Marrokal Design & Remodeling had its best year ever in 2008 with $17.7 million in revenue. Though 2009 will not beat that record, the San Diego company still expects a strong finish with sales of $13 million. Owner Gary Marrokal attributes the success to both the company’s existing strengths and recent changes.
The company’s longevity, staff, and customer service are contributing factors to its success. “What makes people shine is the team that surrounds them. When a client visits our office, they’re not just dealing with one person -- they meet everyone,” Marrokal says. The company sells value and service -- not price. Other keys to its survival include being financially conservative, having no debt, and investing profits back into the company.
With the downturn, the company needed more and stronger leads and for those leads to turn into sales. Marrokal added one more employee to his staff of seven salespeople, or as he calls them, design consultants.
To provide this group with leads, Marrokal set up a more aggressive marketing plan by doubling his marketing budget from 3% of volume to 6%. “I started this two years ago when it looked like we were going to have a recession,” he says.
He changed the company’s name from Marrokal Construction to Marrokal Design & Remodeling. To promote this change and to reach high-end clients, he used his marketing budget to create a brochure that is modeled after a Lexus brochure. The glossy brochure costs $3.50 per piece. He also created a smaller brochure that costs 25 cents per piece to produce. The more modest brochure is used for wider distribution, for example, given to homeowners in a neighborhood where the company is doing a remodel. The owner has also continued to invest in radio and television advertising.

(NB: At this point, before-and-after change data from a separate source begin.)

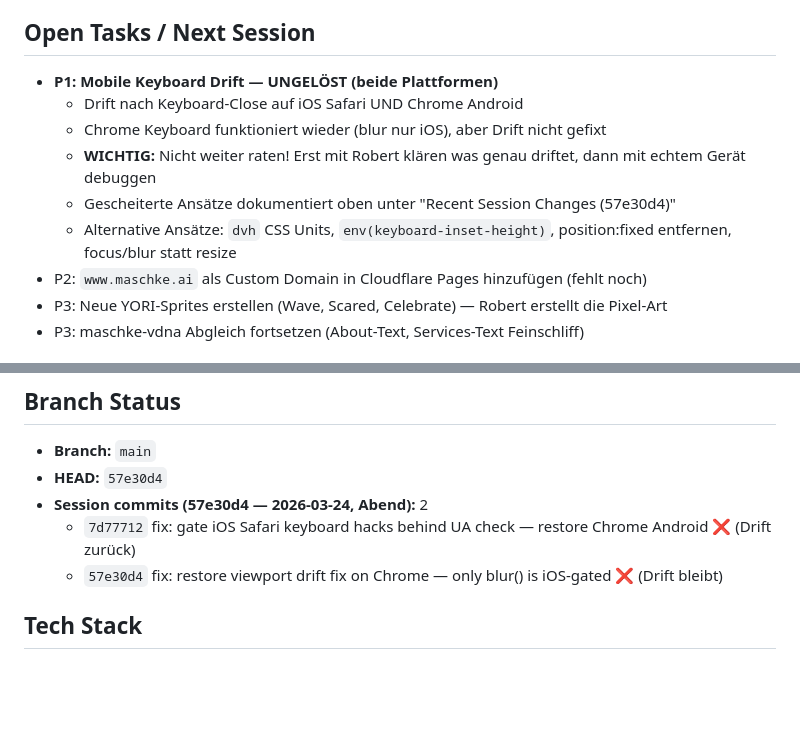
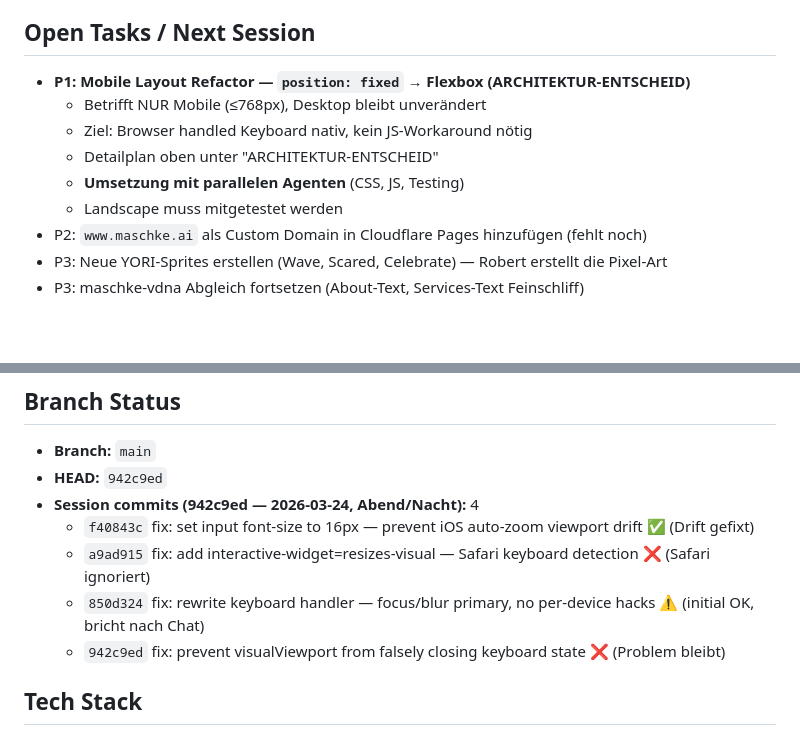
Before and after one commit to MSCHKY/maschkeai-uc, a Markdown page: HANDOVER_CONTEXT.md, 2 parts joined by grey strips. Drawn GitHub-style; blank space fills up the shorter version.

```diff
--- a/HANDOVER_CONTEXT.md
+++ b/HANDOVER_CONTEXT.md
@@ -368,12 +385,12 @@ Under-construction holding page for `maschke.ai`. Fullscreen terminal experience
 
 ## Open Tasks / Next Session
 
-- **P1: Mobile Keyboard Drift — UNGELÖST (beide Plattformen)**
-  - Drift nach Keyboard-Close auf iOS Safari UND Chrome Android
-  - Chrome Keyboard funktioniert wieder (blur nur iOS), aber Drift nicht gefixt
-  - **WICHTIG:** Nicht weiter raten! Erst mit Robert klären was genau driftet, dann mit echtem Gerät debuggen
-  - Gescheiterte Ansätze dokumentiert oben unter "Recent Session Changes (57e30d4)"
-  - Alternative Ansätze: `dvh` CSS Units, `env(keyboard-inset-height)`, position:fixed entfernen, focus/blur statt resize
+- **P1: Mobile Layout Refactor — `position: fixed` → Flexbox (ARCHITEKTUR-ENTSCHEID)**
+  - Betrifft NUR Mobile (≤768px), Desktop bleibt unverändert
+  - Ziel: Browser handled Keyboard nativ, kein JS-Workaround nötig
+  - Detailplan oben unter "ARCHITEKTUR-ENTSCHEID"
+  - **Umsetzung mit parallelen Agenten** (CSS, JS, Testing)
+  - Landscape muss mitgetestet werden
 - P2: `www.maschke.ai` als Custom Domain in Cloudflare Pages hinzufügen (fehlt noch)
 - P3: Neue YORI-Sprites erstellen (Wave, Scared, Celebrate) — Robert erstellt die Pixel-Art
 - P3: maschke-vdna Abgleich fortsetzen (About-Text, Services-Text Feinschliff)
@@ -456,10 +473,12 @@ Under-construction holding page for `maschke.ai`. Fullscreen terminal experience
 ## Branch Status
 
 - **Branch:** `main`
-- **HEAD:** `57e30d4`
-- **Session commits (57e30d4 — 2026-03-24, Abend):** 2
-  - `7d77712` fix: gate iOS Safari keyboard hacks behind UA check — restore Chrome Android ❌ (Drift zurück)
-  - `57e30d4` fix: restore viewport drift fix on Chrome — only blur() is iOS-gated ❌ (Drift bleibt)
+- **HEAD:** `942c9ed`
+- **Session commits (942c9ed — 2026-03-24, Abend/Nacht):** 4
+  - `f40843c` fix: set input font-size to 16px — prevent iOS auto-zoom viewport drift ✅ (Drift gefixt)
+  - `a9ad915` fix: add interactive-widget=resizes-visual — Safari keyboard detection ❌ (Safari ignoriert)
+  - `850d324` fix: rewrite keyboard handler — focus/blur primary, no per-device hacks ⚠️ (initial OK, bricht nach Chat)
+  - `942c9ed` fix: prevent visualViewport from falsely closing keyboard state ❌ (Problem bleibt)
 
 ## Tech Stack
 - Vite (vanilla TypeScript)
```
Also changed, not shown: other parts of HANDOVER_CONTEXT.md (+45 -28 lines).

Marrokal’s current goal is to increase customer satisfaction during all stages of the project and to create raving fans that feel strongly enough to sell the company to friends and family. A few years ago, Marrokal Design & Remodeling began providing clients with the services of an interior designer. Marrokal also fixes problems for no charge, even 10 or 15 years after a project is completed. During the middle of a project, his staff send flowers and fruit baskets to homeowners and he sends them a handwritten note thanking them for their trust. Marrokal is planning to form a council of past clients to ask them for ideas on how the company can exceed expectations. --Nina Patel, senior editor, REMODELING.